The News Corporation’s bid to acquire the 60.9% of BSkyB it does not already own has started a war in the world of media. It has also inspired considerable resistance from civil society. This was clear to see from the session entitled ‘Rupert Murdoch vs. Democracy’ at 6 Billion Ways. The room was full to overflowing, and the speakers didn’t hold back.
Jeremy Dear, General Secretary of the National Union of Journalists, took to the microphone, to deliver one of the soundbites of the day: “commercial media is not based on the selling of programmes to audiences but the selling of audiences to advertisers”. Focusing in on the specific subject at hand, Dear described Rupert Murdoch as a vicious, money-hungry shark that sees news only as a commodity.
On that point, I have to disagree. In my view, Rupert Murdoch realises that there is something more important than profits, namely the protection of the power system as it stands. And in that respect, the News Corporation is not much different than the rest of the major media outlets.
The truth is that although the public knows they can expect to hear differing views from different news agencies, they are very much aware that this is due to the multitude of business interests the agencies serve. Hence the state-owned BBC will undeniably be biased in its coverage of the war in Iraq or the recent student protests. Another example of this was seen more recently with the news that BBC Journalists have been ordered to use the word ‘Savings’ rather than ‘Cuts’ in their reports. . Meanwhile, the private television and radio sector, which gets almost 100% of their income from advertising, will do everything to keep their true clients -the advertisers- happy. The same is also true for newspapers as 75% of their profit comes from advertisments.
One great example which disputes the myth that “newspapers depend on readership” is that of the Daily Herald. At the time of its “death” The Herald had almost double the readership of The Times, the Financial Times and the Guardian combined, making it one of the 20 most circulated daily newspapers in the world. It was one of the most highly regarded newspapers with a devoted and involved audience. But because it was representing the rights of the wider working class, it did not get the support of the capital. Therefore it was sold off to Murdoch, who made it in to The Sun that we know today. And as much as this can be outrageous, it is completely logical as no institution of power will ever undermine itself by educating people against it.
I am sure that there are journalists who want to do the right thing and serve the public by giving them a true and unbiased view of the world, but they will able to do that only as long as what they say is not harming the interests their funders. So there might be debate between the different media outlets, but it is strictly limited within the boundaries specified by the ruling capital. We could be romantic and say that Rupert Murdoch is the arch-villain in the media world but the truth is all of the major news providers are owned by wealthy individuals or big corporations which might not be the size of Murdoch’s conglomerate but they are actively pushing forward the agenda set by other mega-corporations.

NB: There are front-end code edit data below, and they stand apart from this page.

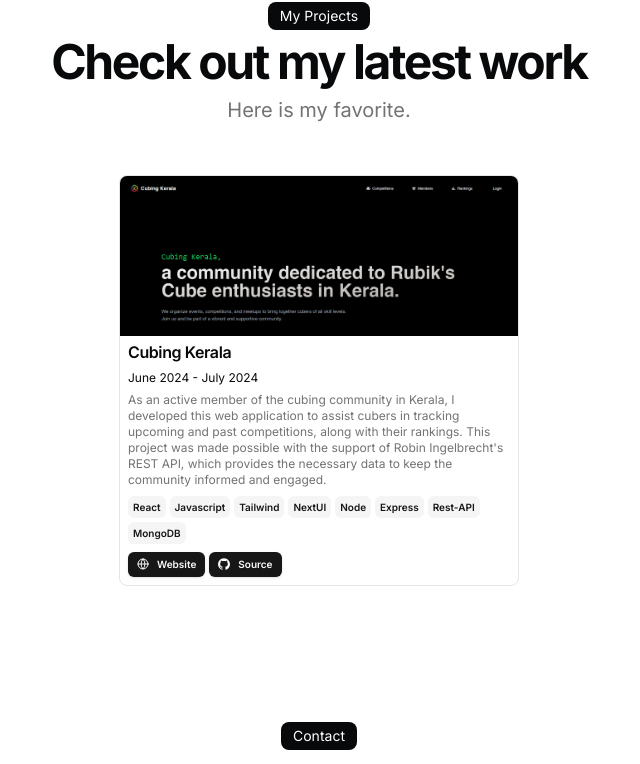
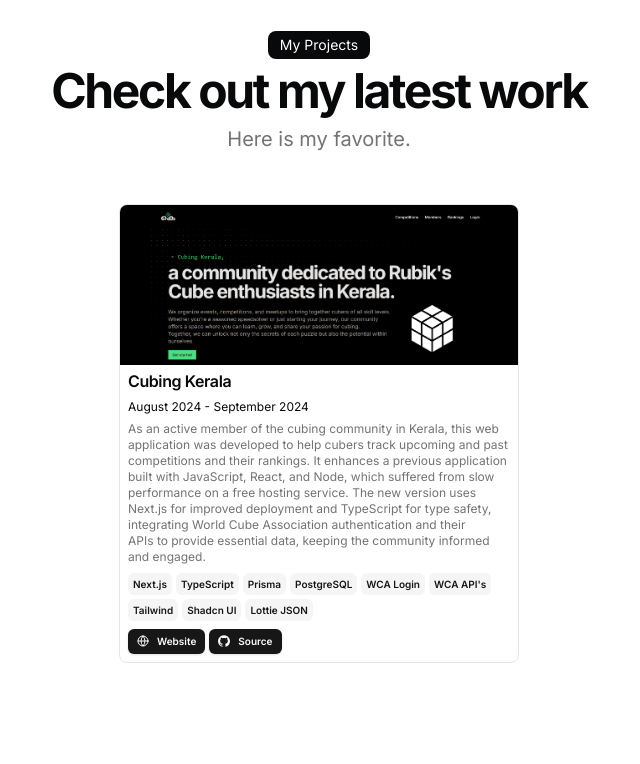
Before and after one commit to allenjohn07/portfolio, a Next.js app: page / in a window 1280 px wide. Shown: the part 983-1747 px from the top of the page, without its empty margins (321-961 px from the left). Built offline with nearby package versions, Linux system fonts and the light colour scheme.

Commit message:
Project Update

```diff
--- a/src/app/page.tsx
+++ b/src/app/page.tsx
@@ -1,4 +1,4 @@
-import { HackathonCard } from "@/components/hackathon-card";
+// import { HackathonCard } from "@/components/hackathon-card";
 import BlurFade from "@/components/magicui/blur-fade";
 import BlurFadeText from "@/components/magicui/blur-fade-text";
 import { ProjectCard } from "@/components/project-card";
--- a/src/data/resume.tsx
+++ b/src/data/resume.tsx
@@ -13,15 +13,20 @@ export const DATA = {
     "Enthusiastic and curious full stack developer with a triple major bachelor's degree in Computer Application. I'm all about the latest tech, currently learning TypeScript and Next.js. You can also find me solving Rubik's cubes at lightning speed or organizing cube competitions. I love tackling problems and embracing new challenges.",
   avatarUrl: "/allen-profile.png",
   frontendSkills: [
+    "Next.js",
+    "TypeScript",
     "React",
     "Javascript",
     "Tailwind",
+    "Shadcn UI",
     "NextUI",
     "Lottie JSON",
     "HTML",
     "CSS",
   ],
   backendSkills: [
+    "Prisma",
+    "PostgreSQL",
     "Node",
     "Express",
     "Rest-API",
@@ -192,35 +197,36 @@ export const DATA = {
   projects: [
     {
       title: "Cubing Kerala",
-      href: "https://cubingkerala.vercel.app/",
-      dates: "June 2024 - July 2024",
+      href: "https://cubingkeralaorg.vercel.app/",
+      dates: "August 2024 - September 2024",
       active: true,
       description:
-        "As an active member of the cubing community in Kerala, I developed this web application to assist cubers in tracking upcoming and past competitions, along with their rankings. This project was made possible with the support of Robin Ingelbrecht's REST API, which provides the necessary data to keep the community informed and engaged.",
+        "As an active member of the cubing community in Kerala, this web application was developed to help cubers track upcoming and past competitions and their rankings. It enhances a previous application built with JavaScript, React, and Node, which suffered from slow performance on a free hosting service. The new version uses Next.js for improved deployment and TypeScript for type safety, integrating World Cube Association authentication and their APIs to provide essential data, keeping the community informed and engaged.",
       technologies: [
-        "React",
-        "Javascript",
+        "Next.js",
+        "TypeScript",
+        "Prisma",
+        "PostgreSQL",
+        "WCA Login",
+        "WCA API's",
         "Tailwind",
-        "NextUI",
-        "Node",
-        "Express",
-        "Rest-API",
-        "MongoDB",
+        "Shadcn UI",
+        "Lottie JSON",
       ],
       links: [
         {
           type: "Website",
-          href: "https://cubingkerala.vercel.app",
+          href: "https://cubingkeralaorg.vercel.app",
           icon: <Icons.globe className="size-3" />,
         },
         {
           type: "Source",
-          href: "https://github.com/allenjohn07/cubingkerala",
+          href: "https://github.com/cubingkeralaorg/cubingkerala",
           icon: <Icons.github className="size-3" />,
         },
 
       ],
-      image: "/ck.png",
+      image: "/cubingkeralaorg.png",
       width: 1080,
       height: 1080
     },
```
Also changed, not shown: public/cubingkeralaorg.png (added).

All of the above might be painting a bleak picture of the reality but there is actual, tangible change that is driving society away from the standards of the past. With the help of the internet, people are already getting increasingly aware of the situation and they are creating alternatives. Tim Hunt brought a breath of fresh air into the debate with his story of how a community of journalists in Manchester founded the Manchester Mule in reaction to the continuously growing practice of churnalism in their area. They are providing opportunities along with training to enthusiastic volunteers who want to cover the burning issues of society that get filtered out from the mainstream media. As any internet savvy individual can observe, similar projects, blogs and podcasts that aim to provide independent news channels are popping up like mushrooms all over the globe.
Of course, the mainstream media in accordance with their intellectually elitist agenda are mostly scornful of bloggers characterising them as unqualified ranters. But what makes somebody qualified to talk on global matters? An unaffordable Bachelor’s degree or maybe a job in a media institution that does not allow any dissident thought? The public is giving a loud answer to that – newspapers sales are plummeting and TV networks are constantly losing ratings with more and more people getting informed online. Now in order to support this shift in public trust, it is the responsibility of bloggers, activists and all other new media agents to push for better quality, to do more extensive research and provide ample references for their facts. We should all aim for quality when we voice our opinions online and as Tim Hunt put it, “a blog post a month is better than a blog post a day if it gives you the time to do the necessary research and analysis of a subject”.
To conclude, I want to address the question Natalie Fenton put forward during the debate: What can the media do for democracy? From my point of view, if we keep defining democracy the way it is manifested in Western and British society then the media can do quite a lot for it. If by democracy we mean a capitalistic system where business institutions are allowed and even rewarded for seeking constantly higher profits and totalitarian power at the cost of people, communities and the environment then definitely the media can help by promoting the indoctrination of the ruling class, limiting the voices admitted into mainstream discussion and setting the framework of acceptable political and cultural thought. If we want to move forward, I think that we should ask ourselves a more appropriate question: How can the people create new media to achieve a truly democratic and libertarian society? And there are many valid and viable answers to that. You just have to find the one suitable for you and pursue it.